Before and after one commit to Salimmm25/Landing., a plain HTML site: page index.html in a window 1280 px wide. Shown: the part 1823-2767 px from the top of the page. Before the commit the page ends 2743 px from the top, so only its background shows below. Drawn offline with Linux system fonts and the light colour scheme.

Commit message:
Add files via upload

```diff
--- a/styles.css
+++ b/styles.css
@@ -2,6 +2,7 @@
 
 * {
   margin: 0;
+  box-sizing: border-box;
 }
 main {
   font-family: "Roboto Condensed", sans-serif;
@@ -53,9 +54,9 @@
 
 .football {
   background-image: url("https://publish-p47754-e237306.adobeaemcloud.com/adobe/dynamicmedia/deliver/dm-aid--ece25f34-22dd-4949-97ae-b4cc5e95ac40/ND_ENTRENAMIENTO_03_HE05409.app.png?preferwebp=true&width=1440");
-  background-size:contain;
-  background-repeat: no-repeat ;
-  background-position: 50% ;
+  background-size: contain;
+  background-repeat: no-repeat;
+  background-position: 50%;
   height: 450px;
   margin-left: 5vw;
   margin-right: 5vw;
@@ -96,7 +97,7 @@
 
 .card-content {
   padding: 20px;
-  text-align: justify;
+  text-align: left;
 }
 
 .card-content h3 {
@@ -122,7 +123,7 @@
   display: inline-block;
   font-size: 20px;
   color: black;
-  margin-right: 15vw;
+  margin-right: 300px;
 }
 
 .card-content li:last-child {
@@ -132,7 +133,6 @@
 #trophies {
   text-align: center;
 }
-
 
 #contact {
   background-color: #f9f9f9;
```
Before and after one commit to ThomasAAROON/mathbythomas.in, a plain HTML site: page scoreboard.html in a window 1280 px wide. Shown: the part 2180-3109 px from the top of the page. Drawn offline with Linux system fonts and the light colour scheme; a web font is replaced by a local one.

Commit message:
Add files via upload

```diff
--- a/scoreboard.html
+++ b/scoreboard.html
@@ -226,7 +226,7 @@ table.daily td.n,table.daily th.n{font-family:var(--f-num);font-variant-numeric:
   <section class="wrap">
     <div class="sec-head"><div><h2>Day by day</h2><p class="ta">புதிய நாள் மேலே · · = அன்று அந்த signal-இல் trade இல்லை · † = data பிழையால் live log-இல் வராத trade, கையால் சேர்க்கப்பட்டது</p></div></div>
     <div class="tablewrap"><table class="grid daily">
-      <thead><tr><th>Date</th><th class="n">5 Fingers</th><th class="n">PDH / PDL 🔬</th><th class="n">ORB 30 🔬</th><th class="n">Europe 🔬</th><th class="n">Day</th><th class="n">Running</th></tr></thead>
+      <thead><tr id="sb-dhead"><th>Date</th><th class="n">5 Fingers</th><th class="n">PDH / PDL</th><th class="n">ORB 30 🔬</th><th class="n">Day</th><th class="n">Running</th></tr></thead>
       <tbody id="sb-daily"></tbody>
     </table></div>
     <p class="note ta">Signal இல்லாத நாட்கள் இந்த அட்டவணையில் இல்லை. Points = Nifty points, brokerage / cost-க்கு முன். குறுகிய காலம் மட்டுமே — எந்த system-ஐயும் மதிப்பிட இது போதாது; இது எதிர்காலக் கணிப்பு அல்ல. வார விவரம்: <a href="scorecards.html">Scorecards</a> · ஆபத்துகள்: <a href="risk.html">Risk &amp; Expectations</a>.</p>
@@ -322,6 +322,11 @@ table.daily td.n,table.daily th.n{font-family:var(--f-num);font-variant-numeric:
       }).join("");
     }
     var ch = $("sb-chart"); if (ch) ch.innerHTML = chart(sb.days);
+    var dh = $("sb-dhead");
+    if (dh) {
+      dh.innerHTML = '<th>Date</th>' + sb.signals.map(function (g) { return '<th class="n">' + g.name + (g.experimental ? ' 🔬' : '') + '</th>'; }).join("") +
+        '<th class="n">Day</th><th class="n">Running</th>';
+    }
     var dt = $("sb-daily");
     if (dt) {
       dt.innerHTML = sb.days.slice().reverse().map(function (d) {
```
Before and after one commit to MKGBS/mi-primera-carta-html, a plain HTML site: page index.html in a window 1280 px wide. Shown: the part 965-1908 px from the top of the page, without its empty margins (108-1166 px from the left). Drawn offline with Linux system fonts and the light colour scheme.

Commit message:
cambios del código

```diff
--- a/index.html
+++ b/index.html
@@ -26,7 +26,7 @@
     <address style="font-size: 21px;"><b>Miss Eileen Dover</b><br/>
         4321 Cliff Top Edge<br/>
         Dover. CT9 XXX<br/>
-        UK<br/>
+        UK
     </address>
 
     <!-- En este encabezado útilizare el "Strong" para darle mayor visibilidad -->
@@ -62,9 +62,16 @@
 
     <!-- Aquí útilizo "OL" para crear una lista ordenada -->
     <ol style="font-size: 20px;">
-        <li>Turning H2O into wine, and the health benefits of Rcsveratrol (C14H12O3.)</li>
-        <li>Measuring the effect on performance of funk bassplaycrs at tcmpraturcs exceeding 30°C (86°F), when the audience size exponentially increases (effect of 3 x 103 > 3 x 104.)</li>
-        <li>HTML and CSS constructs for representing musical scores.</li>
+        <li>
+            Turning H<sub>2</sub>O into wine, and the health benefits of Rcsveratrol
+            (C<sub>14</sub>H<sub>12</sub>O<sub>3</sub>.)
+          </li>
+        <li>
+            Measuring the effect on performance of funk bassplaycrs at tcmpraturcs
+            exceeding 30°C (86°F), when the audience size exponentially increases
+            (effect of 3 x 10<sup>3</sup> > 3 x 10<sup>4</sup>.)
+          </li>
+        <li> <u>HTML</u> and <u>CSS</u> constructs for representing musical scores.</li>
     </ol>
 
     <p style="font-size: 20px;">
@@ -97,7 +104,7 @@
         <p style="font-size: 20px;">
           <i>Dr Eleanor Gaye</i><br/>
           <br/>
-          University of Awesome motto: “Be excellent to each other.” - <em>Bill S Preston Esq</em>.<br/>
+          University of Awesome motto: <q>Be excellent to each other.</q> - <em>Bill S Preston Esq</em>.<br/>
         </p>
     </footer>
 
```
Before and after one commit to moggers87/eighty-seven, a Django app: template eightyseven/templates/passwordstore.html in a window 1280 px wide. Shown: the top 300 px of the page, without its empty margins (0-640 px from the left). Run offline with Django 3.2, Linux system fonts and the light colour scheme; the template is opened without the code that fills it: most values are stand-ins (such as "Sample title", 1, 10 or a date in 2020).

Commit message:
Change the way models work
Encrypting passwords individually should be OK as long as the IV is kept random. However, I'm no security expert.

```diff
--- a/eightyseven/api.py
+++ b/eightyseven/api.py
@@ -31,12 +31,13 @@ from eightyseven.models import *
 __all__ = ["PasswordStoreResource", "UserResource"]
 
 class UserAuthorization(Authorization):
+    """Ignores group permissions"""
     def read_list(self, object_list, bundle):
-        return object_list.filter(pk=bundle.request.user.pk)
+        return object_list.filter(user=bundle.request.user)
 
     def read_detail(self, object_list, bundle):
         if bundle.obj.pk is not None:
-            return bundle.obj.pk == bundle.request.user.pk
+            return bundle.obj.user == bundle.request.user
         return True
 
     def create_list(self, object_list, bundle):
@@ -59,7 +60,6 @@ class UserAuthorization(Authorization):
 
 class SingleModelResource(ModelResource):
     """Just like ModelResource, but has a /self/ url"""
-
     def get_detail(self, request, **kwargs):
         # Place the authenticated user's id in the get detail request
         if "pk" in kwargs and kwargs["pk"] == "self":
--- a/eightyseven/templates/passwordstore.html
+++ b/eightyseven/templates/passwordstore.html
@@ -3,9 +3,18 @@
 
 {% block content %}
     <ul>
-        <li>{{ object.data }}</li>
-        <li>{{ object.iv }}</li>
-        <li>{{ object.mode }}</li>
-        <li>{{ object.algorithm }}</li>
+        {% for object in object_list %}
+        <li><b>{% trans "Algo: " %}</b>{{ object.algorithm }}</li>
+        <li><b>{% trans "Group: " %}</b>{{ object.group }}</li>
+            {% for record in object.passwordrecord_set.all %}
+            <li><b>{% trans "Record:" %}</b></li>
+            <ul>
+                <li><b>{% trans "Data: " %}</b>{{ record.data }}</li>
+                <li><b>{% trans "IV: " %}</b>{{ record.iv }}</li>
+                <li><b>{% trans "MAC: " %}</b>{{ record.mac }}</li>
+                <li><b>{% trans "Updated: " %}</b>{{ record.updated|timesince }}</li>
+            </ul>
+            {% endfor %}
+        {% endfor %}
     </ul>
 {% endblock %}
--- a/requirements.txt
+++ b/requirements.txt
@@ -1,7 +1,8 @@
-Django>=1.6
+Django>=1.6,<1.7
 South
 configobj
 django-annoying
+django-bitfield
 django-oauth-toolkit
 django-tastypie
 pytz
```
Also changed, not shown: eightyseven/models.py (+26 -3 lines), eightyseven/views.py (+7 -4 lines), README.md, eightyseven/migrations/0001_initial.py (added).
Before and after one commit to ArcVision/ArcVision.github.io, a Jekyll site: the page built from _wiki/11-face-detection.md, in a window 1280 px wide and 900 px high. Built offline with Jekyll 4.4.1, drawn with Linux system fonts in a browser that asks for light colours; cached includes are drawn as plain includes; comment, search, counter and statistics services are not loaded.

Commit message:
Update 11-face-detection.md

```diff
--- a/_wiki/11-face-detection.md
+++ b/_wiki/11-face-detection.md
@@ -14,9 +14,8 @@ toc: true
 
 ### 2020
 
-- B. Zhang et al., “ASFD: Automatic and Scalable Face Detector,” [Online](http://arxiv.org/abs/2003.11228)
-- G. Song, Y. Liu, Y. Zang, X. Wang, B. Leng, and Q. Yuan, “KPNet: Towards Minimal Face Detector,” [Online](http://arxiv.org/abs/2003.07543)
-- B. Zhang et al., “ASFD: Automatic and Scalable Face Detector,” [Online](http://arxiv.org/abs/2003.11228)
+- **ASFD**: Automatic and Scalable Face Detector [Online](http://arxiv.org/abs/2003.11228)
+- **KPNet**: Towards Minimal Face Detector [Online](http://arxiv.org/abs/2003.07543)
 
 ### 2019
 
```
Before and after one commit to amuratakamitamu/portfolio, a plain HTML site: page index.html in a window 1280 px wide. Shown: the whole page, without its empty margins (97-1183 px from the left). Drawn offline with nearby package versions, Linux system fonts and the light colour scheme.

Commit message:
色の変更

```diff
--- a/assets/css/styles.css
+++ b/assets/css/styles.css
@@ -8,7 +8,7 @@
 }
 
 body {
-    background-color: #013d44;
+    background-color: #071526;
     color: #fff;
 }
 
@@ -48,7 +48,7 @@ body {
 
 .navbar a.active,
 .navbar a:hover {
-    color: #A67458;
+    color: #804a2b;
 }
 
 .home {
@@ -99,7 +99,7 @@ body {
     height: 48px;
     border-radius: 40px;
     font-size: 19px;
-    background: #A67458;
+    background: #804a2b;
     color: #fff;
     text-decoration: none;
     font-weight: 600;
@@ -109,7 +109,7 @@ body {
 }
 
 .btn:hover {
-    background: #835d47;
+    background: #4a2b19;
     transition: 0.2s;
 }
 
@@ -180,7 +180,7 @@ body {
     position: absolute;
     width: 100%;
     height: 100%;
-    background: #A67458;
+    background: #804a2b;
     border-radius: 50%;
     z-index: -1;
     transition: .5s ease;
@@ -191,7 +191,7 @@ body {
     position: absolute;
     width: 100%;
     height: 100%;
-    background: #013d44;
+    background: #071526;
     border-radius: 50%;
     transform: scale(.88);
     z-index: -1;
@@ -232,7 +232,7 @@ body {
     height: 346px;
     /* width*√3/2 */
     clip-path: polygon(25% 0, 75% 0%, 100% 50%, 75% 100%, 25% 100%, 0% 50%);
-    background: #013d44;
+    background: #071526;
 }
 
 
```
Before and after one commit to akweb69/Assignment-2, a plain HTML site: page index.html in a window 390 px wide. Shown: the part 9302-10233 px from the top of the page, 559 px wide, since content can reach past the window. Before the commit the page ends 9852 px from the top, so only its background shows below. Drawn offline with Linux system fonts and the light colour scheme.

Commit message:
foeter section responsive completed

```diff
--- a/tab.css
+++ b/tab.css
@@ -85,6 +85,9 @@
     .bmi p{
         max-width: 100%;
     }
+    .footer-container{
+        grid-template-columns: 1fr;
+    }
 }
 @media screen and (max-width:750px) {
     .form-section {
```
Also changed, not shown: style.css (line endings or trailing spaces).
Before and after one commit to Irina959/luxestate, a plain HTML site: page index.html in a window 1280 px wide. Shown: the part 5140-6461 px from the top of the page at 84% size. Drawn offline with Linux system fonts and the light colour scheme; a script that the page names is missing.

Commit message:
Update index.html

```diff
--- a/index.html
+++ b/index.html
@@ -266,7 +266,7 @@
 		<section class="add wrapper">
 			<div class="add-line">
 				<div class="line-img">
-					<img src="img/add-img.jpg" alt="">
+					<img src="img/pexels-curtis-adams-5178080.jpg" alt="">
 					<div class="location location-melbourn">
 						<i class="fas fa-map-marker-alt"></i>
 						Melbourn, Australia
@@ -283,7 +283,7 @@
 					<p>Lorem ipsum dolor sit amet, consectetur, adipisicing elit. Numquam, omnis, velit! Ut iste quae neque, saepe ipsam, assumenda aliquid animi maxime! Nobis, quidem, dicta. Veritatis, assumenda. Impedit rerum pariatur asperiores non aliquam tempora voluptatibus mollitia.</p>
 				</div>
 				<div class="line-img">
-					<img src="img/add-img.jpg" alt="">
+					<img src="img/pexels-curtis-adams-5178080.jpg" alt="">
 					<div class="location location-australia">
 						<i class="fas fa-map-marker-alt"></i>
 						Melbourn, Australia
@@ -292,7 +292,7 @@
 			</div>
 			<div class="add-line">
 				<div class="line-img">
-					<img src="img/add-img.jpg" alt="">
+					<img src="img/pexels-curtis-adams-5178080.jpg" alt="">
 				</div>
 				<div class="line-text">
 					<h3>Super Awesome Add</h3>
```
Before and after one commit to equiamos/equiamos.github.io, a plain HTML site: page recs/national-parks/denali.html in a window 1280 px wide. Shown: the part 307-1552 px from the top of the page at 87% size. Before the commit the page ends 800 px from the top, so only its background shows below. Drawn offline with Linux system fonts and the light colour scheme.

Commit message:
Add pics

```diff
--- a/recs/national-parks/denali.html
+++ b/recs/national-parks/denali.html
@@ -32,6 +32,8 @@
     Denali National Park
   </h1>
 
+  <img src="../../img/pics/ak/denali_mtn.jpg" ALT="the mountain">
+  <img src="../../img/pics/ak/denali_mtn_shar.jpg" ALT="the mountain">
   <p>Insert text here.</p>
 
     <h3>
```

□ □ □

DIRECTIONS = Report all lines of the data that include the word "request".

SOLVED EXERCISE =
-        return object_list.filter(pk=bundle.request.user.pk)
+        return object_list.filter(user=bundle.request.user)
-            return bundle.obj.pk == bundle.request.user.pk
+            return bundle.obj.user == bundle.request.user
     def get_detail(self, request, **kwargs):
         # Place the authenticated user's id in the get detail request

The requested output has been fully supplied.